I got a part as a Victorian zombie lord [puts on characterful affected voice] and Tom Baker and Nicholas Bridge, who is the executive producer, heard my voice and realised I sounded like Jon Pertwee. And so they approached and said do you want to do this? It’s the first doctor to be recast [Pertwee died in 1996]. It was quite frightening because a lot of people thought it was sacrilege to do it but it’s worked out amazingly and the fans have loved it. Now I’m in the tenth volume, I think. I’ve been doing it for seven years, and we do three or four a year. I spend a week before to get the voice back, watching all the videos.
More generally, what do you put your success as an actor down to?
Luck is a huge thing. I had to give everything up, including selling my flat. I gave up my job, security; I gave up things my friends were doing: having kids and buying houses. I had to stay focused and not give up and not quit. I’ve been incredibly lucky that I’ve got work because a lot of people who are more talented than me haven’t got work.
Luck is the thing: who sees something you’re in. And try to be a good company member and be nice to people.
The am dram helped me because I played a lot of characters. I wouldn’t want to be what my natural casting is – which has been either police officer, criminal or someone’s dad.
Back to O, Island!, tell us about the character you’re playing.
The character’s called Mick. He’s the father of Laurie. He wants to be a good dad but I don’t think he has the equipment to do so. He’s a lost man, a man-child that is influenced very easily.
He finds a purpose during the play, and not necessarily a positive one. It’s an important part.
It’s been a difficult one to master to be honest because it’s a huge journey in a small space of time. The difficultly is finding a truthful journey from an insecure man to a would-be alpha male.
What has the rehearsal process been?

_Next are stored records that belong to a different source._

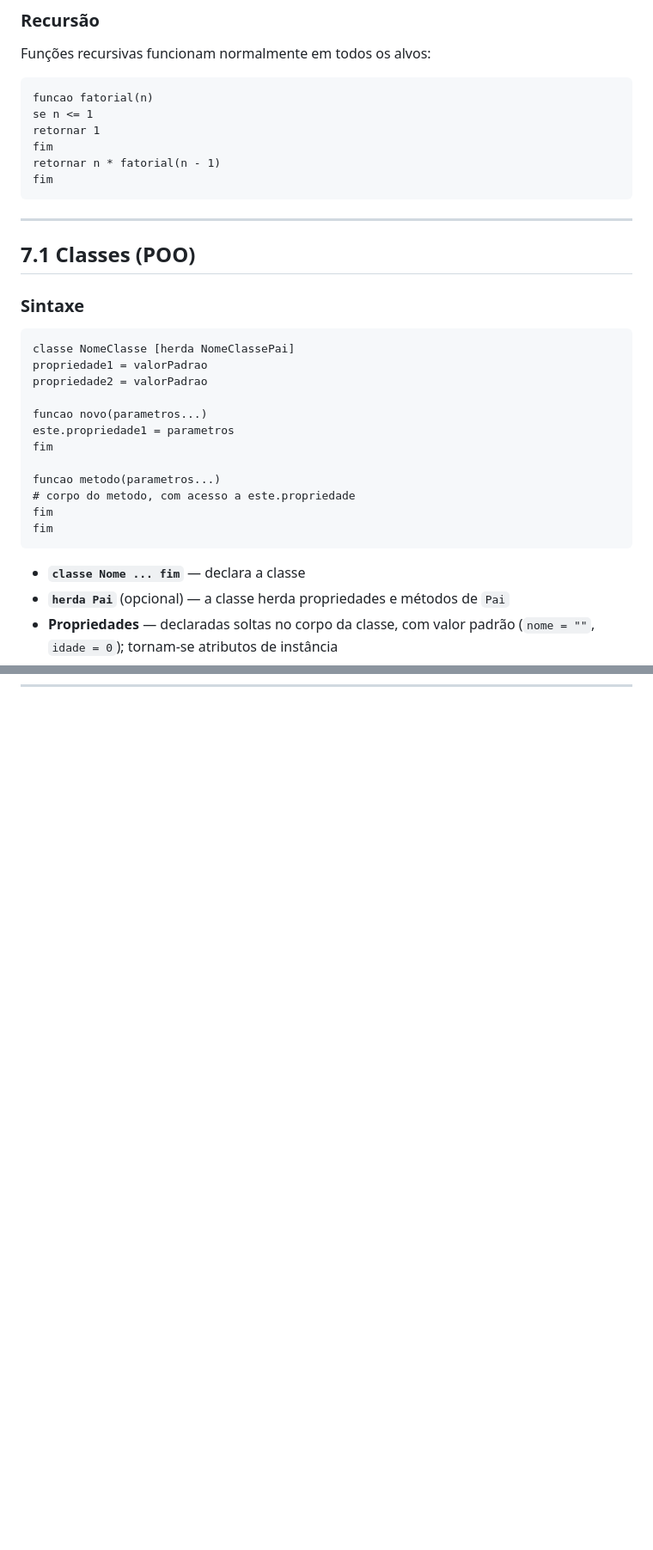
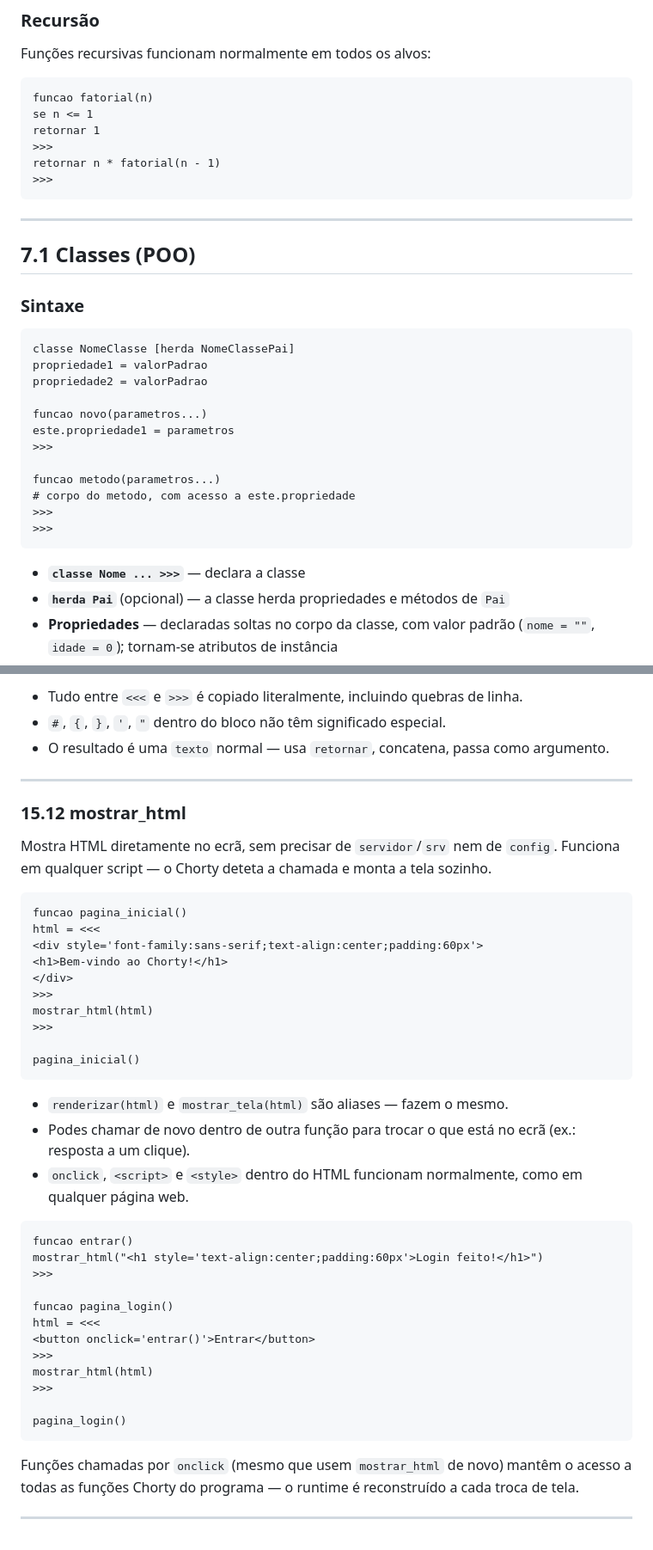
Before and after one commit to adilson889/Chorty-Studio, a Markdown page: docs/documentacao_script.md, 2 parts joined by grey strips. Shown at 86% size. Drawn GitHub-style; blank space fills up the shorter version.

````diff
--- a/docs/documentacao_script.md
+++ b/docs/documentacao_script.md
@@ -255,9 +260,9 @@ Funções recursivas funcionam normalmente em todos os alvos:
 funcao fatorial(n)
 se n <= 1
 retornar 1
-fim
+>>>
 retornar n * fatorial(n - 1)
-fim
+>>>
 ```
 
 ---
@@ -273,15 +278,15 @@ propriedade2 = valorPadrao
 
 funcao novo(parametros...)
 este.propriedade1 = parametros
-fim
+>>>
 
 funcao metodo(parametros...)
 # corpo do metodo, com acesso a este.propriedade
-fim
-fim
+>>>
+>>>
 ```
 
-- **`classe Nome ... fim`** — declara a classe
+- **`classe Nome ... >>>`** — declara a classe
 - **`herda Pai`** (opcional) — a classe herda propriedades e métodos de `Pai`
 - **Propriedades** — declaradas soltas no corpo da classe, com valor padrão (`nome = ""`, `idade = 0`); tornam-se atributos de instância
 - **`funcao novo(...)`** — construtor; corre sempre que um objeto é criado com `novo`. Não é obrigatório declarar — se ausente, um construtor vazio é gerado automaticamente, preenchendo só as propriedades com o valor padrão
@@ -1120,0 +1188,45 @@ imprimir(resultado)
+- Tudo entre `<<<` e `>>>` é copiado literalmente, incluindo quebras de linha.
+- `#`, `{`, `}`, `'`, `"` dentro do bloco não têm significado especial.
+- O resultado é uma `texto` normal — usa `retornar`, concatena, passa como argumento.
+
+---
+
+### 15.12 mostrar_html
+
+Mostra HTML diretamente no ecrã, sem precisar de `servidor`/`srv` nem de `config`. Funciona em qualquer script — o Chorty deteta a chamada e monta a tela sozinho.
+
+```chorty
+funcao pagina_inicial()
+html = <<<
+<div style='font-family:sans-serif;text-align:center;padding:60px'>
+<h1>Bem-vindo ao Chorty!</h1>
+</div>
+>>>
+mostrar_html(html)
+>>>
+
+pagina_inicial()
+```
+
+- `renderizar(html)` e `mostrar_tela(html)` são aliases — fazem o mesmo.
+- Podes chamar de novo dentro de outra função para trocar o que está no ecrã (ex.: resposta a um clique).
+- `onclick`, `<script>` e `<style>` dentro do HTML funcionam normalmente, como em qualquer página web.
+
+```chorty
+funcao entrar()
+mostrar_html("<h1 style='text-align:center;padding:60px'>Login feito!</h1>")
+>>>
+
+funcao pagina_login()
+html = <<<
+<button onclick='entrar()'>Entrar</button>
+>>>
+mostrar_html(html)
+>>>
+
+pagina_login()
+```
+
+Funções chamadas por `onclick` (mesmo que usem `mostrar_html` de novo) mantêm o acesso a todas as funções Chorty do programa — o runtime é reconstruído a cada troca de tela.
+
+---
````
Also changed, not shown: other parts of docs/documentacao_script.md (+120 -53 lines).
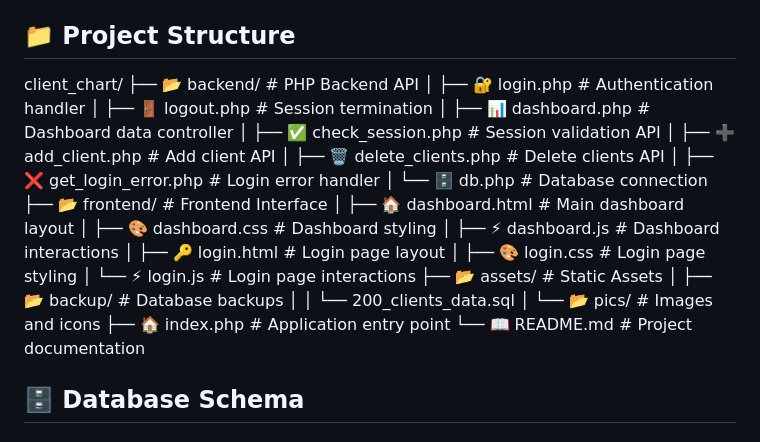
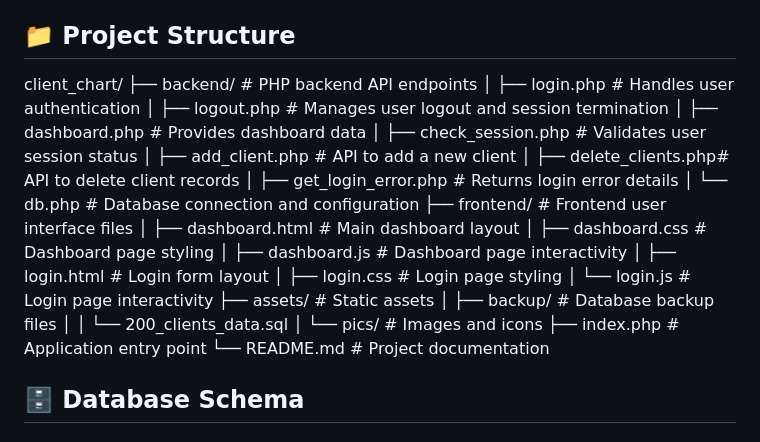
Before and after one commit to kyawswarhein-sec/client_chart, a Markdown page: README.md, the part around the change. Rendered like a GitHub page.

```diff
--- a/README.md
+++ b/README.md
@@ -83,28 +83,28 @@ A comprehensive web-based admin dashboard for client management with real-time d
 ## 📁 Project Structure
 
 client_chart/
-├── 📂 backend/ # PHP Backend API
-│ ├── 🔐 login.php # Authentication handler
-│ ├── 🚪 logout.php # Session termination
-│ ├── 📊 dashboard.php # Dashboard data controller
-│ ├── ✅ check_session.php # Session validation API
-│ ├── ➕ add_client.php # Add client API
-│ ├── 🗑️ delete_clients.php # Delete clients API
-│ ├── ❌ get_login_error.php # Login error handler
-│ └── 🗄️ db.php # Database connection
-├── 📂 frontend/ # Frontend Interface
-│ ├── 🏠 dashboard.html # Main dashboard layout
-│ ├── 🎨 dashboard.css # Dashboard styling
-│ ├── ⚡ dashboard.js # Dashboard interactions
-│ ├── 🔑 login.html # Login page layout
-│ ├── 🎨 login.css # Login page styling
-│ └── ⚡ login.js # Login page interactions
-├── 📂 assets/ # Static Assets
-│ ├── 📂 backup/ # Database backups
-│ │ └── 200_clients_data.sql
-│ └── 📂 pics/ # Images and icons
-├── 🏠 index.php # Application entry point
-└── 📖 README.md # Project documentation
+├── backend/              # PHP backend API endpoints
+│   ├── login.php         # Handles user authentication
+│   ├── logout.php        # Manages user logout and session termination
+│   ├── dashboard.php     # Provides dashboard data
+│   ├── check_session.php # Validates user session status
+│   ├── add_client.php    # API to add a new client
+│   ├── delete_clients.php# API to delete client records
+│   ├── get_login_error.php # Returns login error details
+│   └── db.php            # Database connection and configuration
+├── frontend/             # Frontend user interface files
+│   ├── dashboard.html    # Main dashboard layout
+│   ├── dashboard.css     # Dashboard page styling
+│   ├── dashboard.js      # Dashboard page interactivity
+│   ├── login.html        # Login form layout
+│   ├── login.css         # Login page styling
+│   └── login.js          # Login page interactivity
+├── assets/               # Static assets
+│   ├── backup/           # Database backup files
+│   │   └── 200_clients_data.sql
+│   └── pics/             # Images and icons
+├── index.php             # Application entry point
+└── README.md             # Project documentation
 
 
 ## 🗄️ Database Schema
```
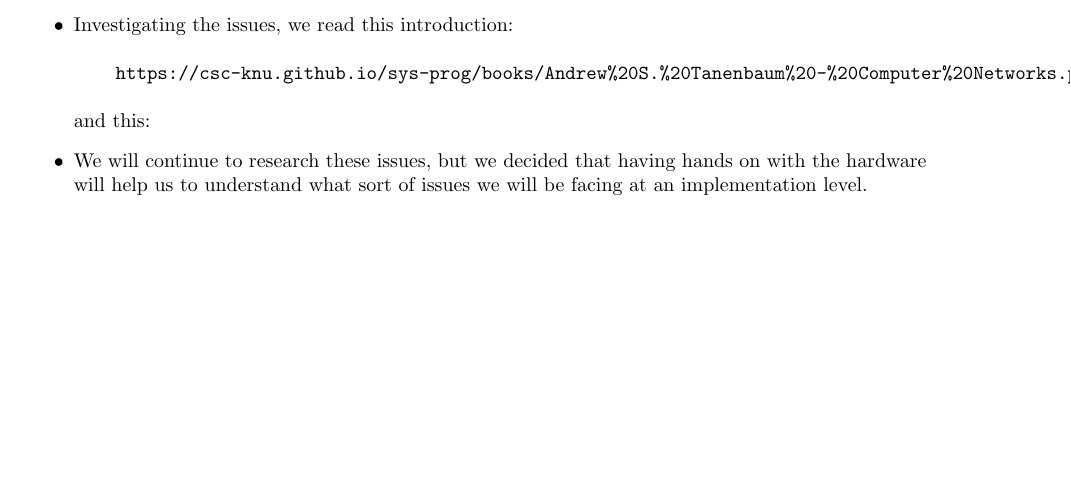
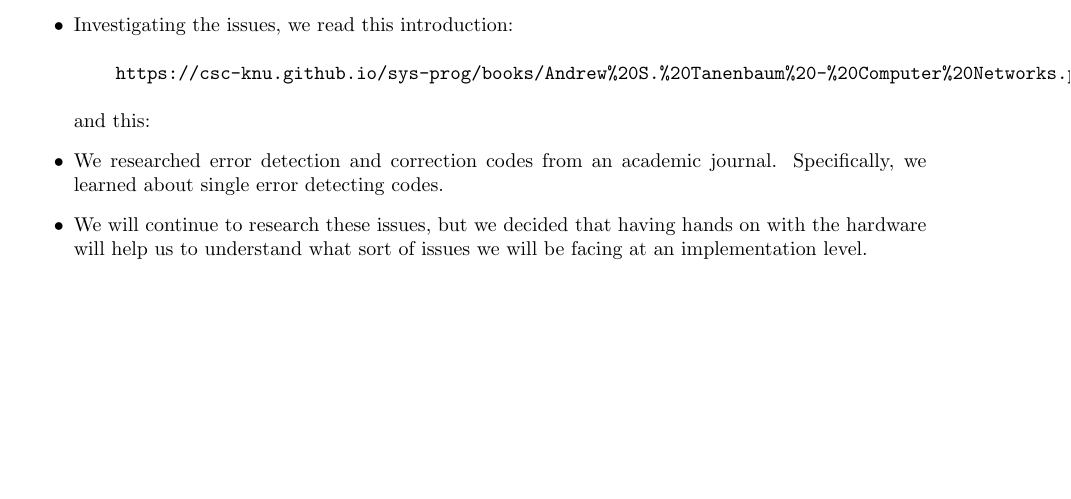
Before and after one commit to jwzj720/computer-networking, a LaTeX document (progress_reports/day1/walt_1.tex): part of the page, cut so that both start at the same text. Compiled offline with pdfLaTeX.

Commit message:
added day1 progress update for researching error detection

```diff
--- a/progress_reports/day1/walt_1.tex
+++ b/progress_reports/day1/walt_1.tex
@@ -29,7 +29,8 @@ group agreed to add since the last progress report may be presented here.
 \item Investigating the issues, we read this introduction: \begin{verbatim}
     https://csc-knu.github.io/sys-prog/books/Andrew%20S.%20Tanenbaum%20-%20Computer%20Networks.pdf
 \end{verbatim} and this:
-
+\item We researched error detection and correction codes from an academic journal. Specifically,
+we learned about single error detecting codes.
 \item We will continue to research these issues, but we decided that having hands on with the hardware will help us to understand what sort of issues we will be facing at an implementation level.
 \end{itemize}
 %% The appendix pages go here if there are any...
```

It’s quite intense because it’s a small cast?
There are eight of us but only four of us are in both plays, so there are two that are only in one play and two that are only in the other.
It’s been a new thing for me. I’ve had the RSC experience where you open one play and then while you are doing that you rehearse another one. But I’ve never rehearsed two and then opened them one after another within a week, but it’s been an invigorating and exciting experience. It’s quite a short run which means every moment is precious. The plays are similar but different.
What do you think the audience will get from it?
I think hopefully shell-shocked and will make them think. Theatre is meant to make you think, as well as entertain and inspire.
The RSC Mischief Festival features two new plays: O, Island! and Ivy Tiller: Vicar’s Daughter, Squirrel Killer. The festival is currently on at The Other Place and runs until 5th November.